In the data, extract each line that holds the string "controladorTextField".
[[ DATA SHOWN open ]]
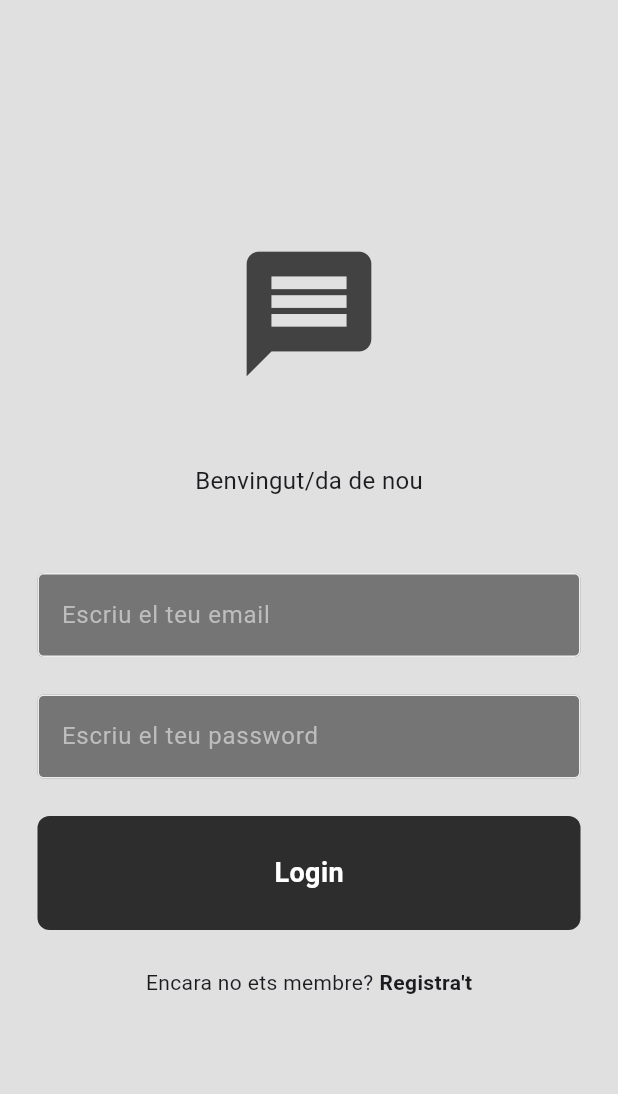
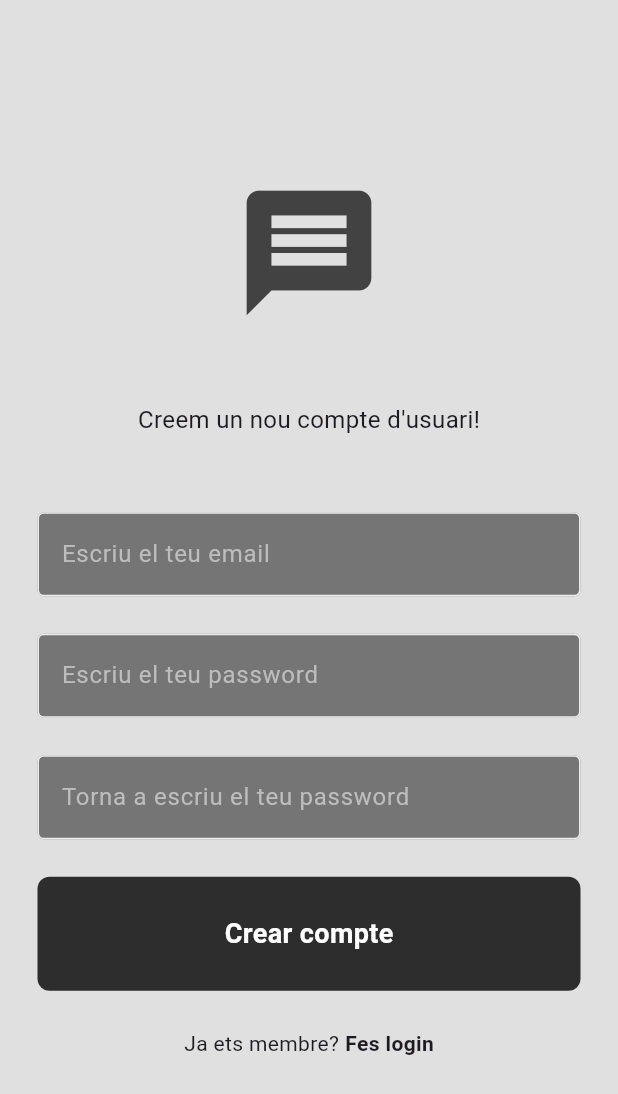
Before and after one commit to CER-ArnauRP/Flutter_app_auth_i_missatges, a Flutter app: the screen it shows after launch, on a phone screen of 412 x 824 dp. Shown: the top 1094 px of the screen. Run offline on Flutter 3.47's test engine with Material 3 defaults, Android fonts, the phone set to English and light mode, and no system bars.

Commit message:
UI pàgina registre

```diff
--- a/lib/main.dart
+++ b/lib/main.dart
@@ -1,4 +1,5 @@
 import 'package:app_auth_i_missatges/pagines/pagina_login.dart';
+import 'package:app_auth_i_missatges/pagines/pagina_registre.dart';
 import 'package:flutter/material.dart';
 
 /*
@@ -20,7 +21,7 @@ class MainApp extends StatelessWidget {
   Widget build(BuildContext context) {
     return const MaterialApp(
       debugShowCheckedModeBanner: false,
-      home: PaginaLogin(),
+      home: PaginaRegistre(),
     );
   }
 }
--- /dev/null
+++ b/lib/pagines/pagina_registre.dart
@@ -0,0 +1,103 @@
+import 'package:app_auth_i_missatges/components/boto_personalitzat.dart';
+import 'package:app_auth_i_missatges/components/text_field_personalitzat.dart';
+import 'package:flutter/material.dart';
+
+class PaginaRegistre extends StatefulWidget {
+  const PaginaRegistre({super.key});
+
+  @override
+  State<PaginaRegistre> createState() => __PaginaRegistrStateState();
+}
+
+class __PaginaRegistrStateState extends State<PaginaRegistre> {
+  final controladorEmail = TextEditingController();
+  final controladorPassword = TextEditingController();
+  final controladorConfirmarPassword = TextEditingController();
+
+  @override
+  Widget build(BuildContext context) {
+    return Scaffold(
+      backgroundColor: Colors.grey[300],
+      body: SafeArea(// Per evitar interfícies dels SO (ex.: el nodge dels mòbils).
+        child: Center(
+          child: Padding(
+            padding: const EdgeInsets.symmetric(horizontal: 25),
+            child: Column(
+              mainAxisAlignment: MainAxisAlignment.center,
+              children: [
+
+                // Logo
+                Icon(
+                  Icons.message,
+                  size: 100,
+                  color: Colors.grey[800],
+                ),
+
+                const SizedBox(height: 50,),
+
+                // Missatge benvinguda
+                const Text(
+                  "Creem un nou compte d'usuari!",
+                  style: TextStyle(
+                    fontSize: 16,
+                  ),
+                ),
+
+                const SizedBox(height: 50,),
+
+                // TextField Email
+                TextFieldPersonalitzat(
+                  controladorTextField: controladorEmail,
+                  hintTextField: "Escriu el teu email",
+                  ocultarText: false,
+                ),
+
+                const SizedBox(height: 25,),
+
+                // TextField Password
+                TextFieldPersonalitzat(
+                  controladorTextField: controladorPassword,
+                  hintTextField: "Escriu el teu password",
+                  ocultarText: true,
+                ),
+
+                const SizedBox(height: 25,),
+
+                // TextField Password
+                TextFieldPersonalitzat(
+                  controladorTextField: controladorConfirmarPassword,
+                  hintTextField: "Torna a escriu el teu password",
+                  ocultarText: true,
+                ),
+
+                const SizedBox(height: 25,),
+
+                // Botó Sign in
+                BotoPersonalitzat(
+                  accioOnTap: () {},
+                  textDelBoto: "Crear compte",
+                ),
+
+                const SizedBox(height: 25,),
+
+                const Row(
+                  mainAxisAlignment: MainAxisAlignment.center,
+                  children: [
+                    Text("Ja ets membre?"),
+                    SizedBox(width: 4,),
+                    Text(
+                      "Fes login",
+                      style: TextStyle(
+                        fontWeight: FontWeight.bold,
+                      ),
+                    ),
+                  ],
+                ),
+              ],
+            ),
+          ),
+        ),
+      ),
+    );
+  }
+}
```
[[ DATA SHOWN closed ]]
COMPLETED TASK
+                  controladorTextField: controladorEmail,
+                  controladorTextField: controladorPassword,
+                  controladorTextField: controladorConfirmarPassword,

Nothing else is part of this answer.